■ EXERCISE INSTRUCTIONS ■
Return the data below unchanged, without images.

■ SUPPLIED MATERIAL ■
======

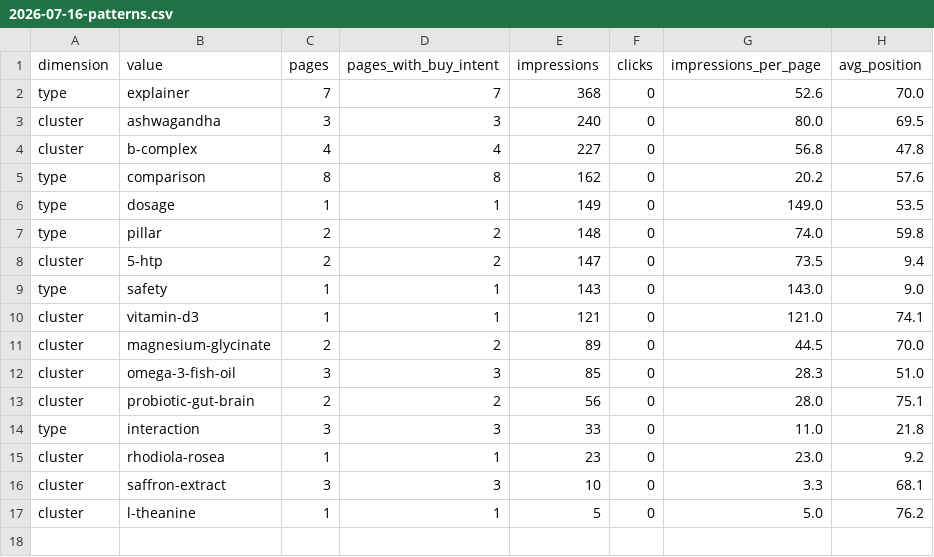
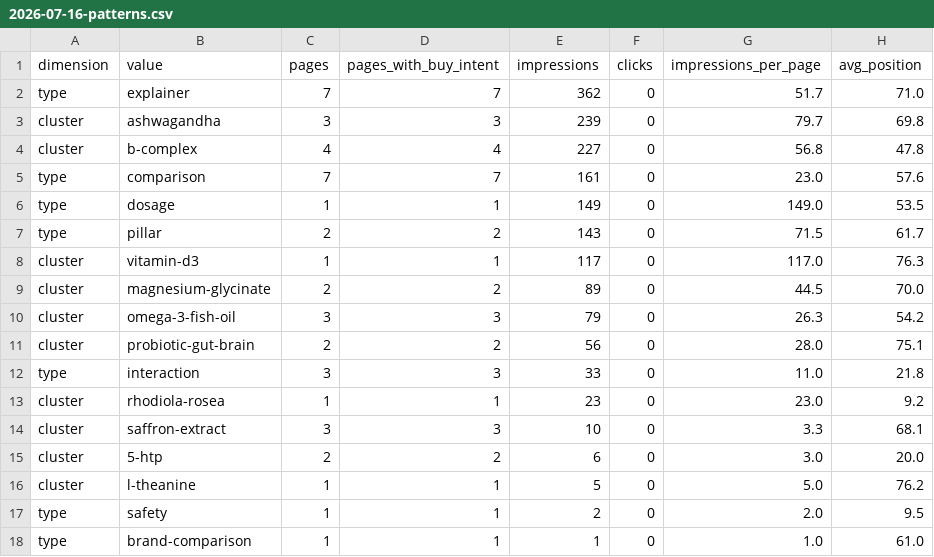
Before and after one commit to ec-twf/mindfulroots, a CSV file: data/gsc/2026-07-16-patterns.csv, drawn as a sheet.

```diff
--- a/data/gsc/2026-07-16-patterns.csv
+++ b/data/gsc/2026-07-16-patterns.csv
@@ -1,13 +1,11 @@
 dimension,value,pages,pages_with_buy_intent,impressions,clicks,impressions_per_page,avg_position
-type,explainer,7,7,368,0,52.6,70.0
-cluster,ashwagandha,3,3,240,0,80.0,69.5
+type,explainer,7,7,362,0,51.7,71.0
+cluster,ashwagandha,3,3,239,0,79.7,69.8
 cluster,b-complex,4,4,227,0,56.8,47.8
-type,comparison,8,8,162,0,20.2,57.6
+type,comparison,7,7,161,0,23.0,57.6
 type,dosage,1,1,149,0,149.0,53.5
-type,pillar,2,2,148,0,74.0,59.8
-cluster,5-htp,2,2,147,0,73.5,9.4
-type,safety,1,1,143,0,143.0,9.0
-cluster,vitamin-d3,1,1,121,0,121.0,74.1
+type,pillar,2,2,143,0,71.5,61.7
+cluster,vitamin-d3,1,1,117,0,117.0,76.3
 cluster,magnesium-glycinate,2,2,89,0,44.5,70.0
-cluster,omega-3-fish-oil,3,3,85,0,28.3,51.0
+cluster,omega-3-fish-oil,3,3,79,0,26.3,54.2
 cluster,probiotic-gut-brain,2,2,56,0,28.0,75.1
@@ -16,2 +14,5 @@ cluster,rhodiola-rosea,1,1,23,0,23.0,9.2
 cluster,saffron-extract,3,3,10,0,3.3,68.1
+cluster,5-htp,2,2,6,0,3.0,20.0
 cluster,l-theanine,1,1,5,0,5.0,76.2
+type,safety,1,1,2,0,2.0,9.5
+type,brand-comparison,1,1,1,0,1.0,61.0
```
Also changed, not shown: data/gsc/2026-07-08-pages.csv, data/gsc/2026-07-16-pages.csv, 8 other files.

======

■ RESULT ■
Before and after one commit to ec-twf/mindfulroots, a CSV file: data/gsc/2026-07-16-patterns.csv, drawn as a sheet.

```diff
--- a/data/gsc/2026-07-16-patterns.csv
+++ b/data/gsc/2026-07-16-patterns.csv
@@ -1,13 +1,11 @@
 dimension,value,pages,pages_with_buy_intent,impressions,clicks,impressions_per_page,avg_position
-type,explainer,7,7,368,0,52.6,70.0
-cluster,ashwagandha,3,3,240,0,80.0,69.5
+type,explainer,7,7,362,0,51.7,71.0
+cluster,ashwagandha,3,3,239,0,79.7,69.8
 cluster,b-complex,4,4,227,0,56.8,47.8
-type,comparison,8,8,162,0,20.2,57.6
+type,comparison,7,7,161,0,23.0,57.6
 type,dosage,1,1,149,0,149.0,53.5
-type,pillar,2,2,148,0,74.0,59.8
-cluster,5-htp,2,2,147,0,73.5,9.4
-type,safety,1,1,143,0,143.0,9.0
-cluster,vitamin-d3,1,1,121,0,121.0,74.1
+type,pillar,2,2,143,0,71.5,61.7
+cluster,vitamin-d3,1,1,117,0,117.0,76.3
 cluster,magnesium-glycinate,2,2,89,0,44.5,70.0
-cluster,omega-3-fish-oil,3,3,85,0,28.3,51.0
+cluster,omega-3-fish-oil,3,3,79,0,26.3,54.2
 cluster,probiotic-gut-brain,2,2,56,0,28.0,75.1
@@ -16,2 +14,5 @@ cluster,rhodiola-rosea,1,1,23,0,23.0,9.2
 cluster,saffron-extract,3,3,10,0,3.3,68.1
+cluster,5-htp,2,2,6,0,3.0,20.0
 cluster,l-theanine,1,1,5,0,5.0,76.2
+type,safety,1,1,2,0,2.0,9.5
+type,brand-comparison,1,1,1,0,1.0,61.0
```
Also changed, not shown: data/gsc/2026-07-08-pages.csv, data/gsc/2026-07-16-pages.csv, 8 other files.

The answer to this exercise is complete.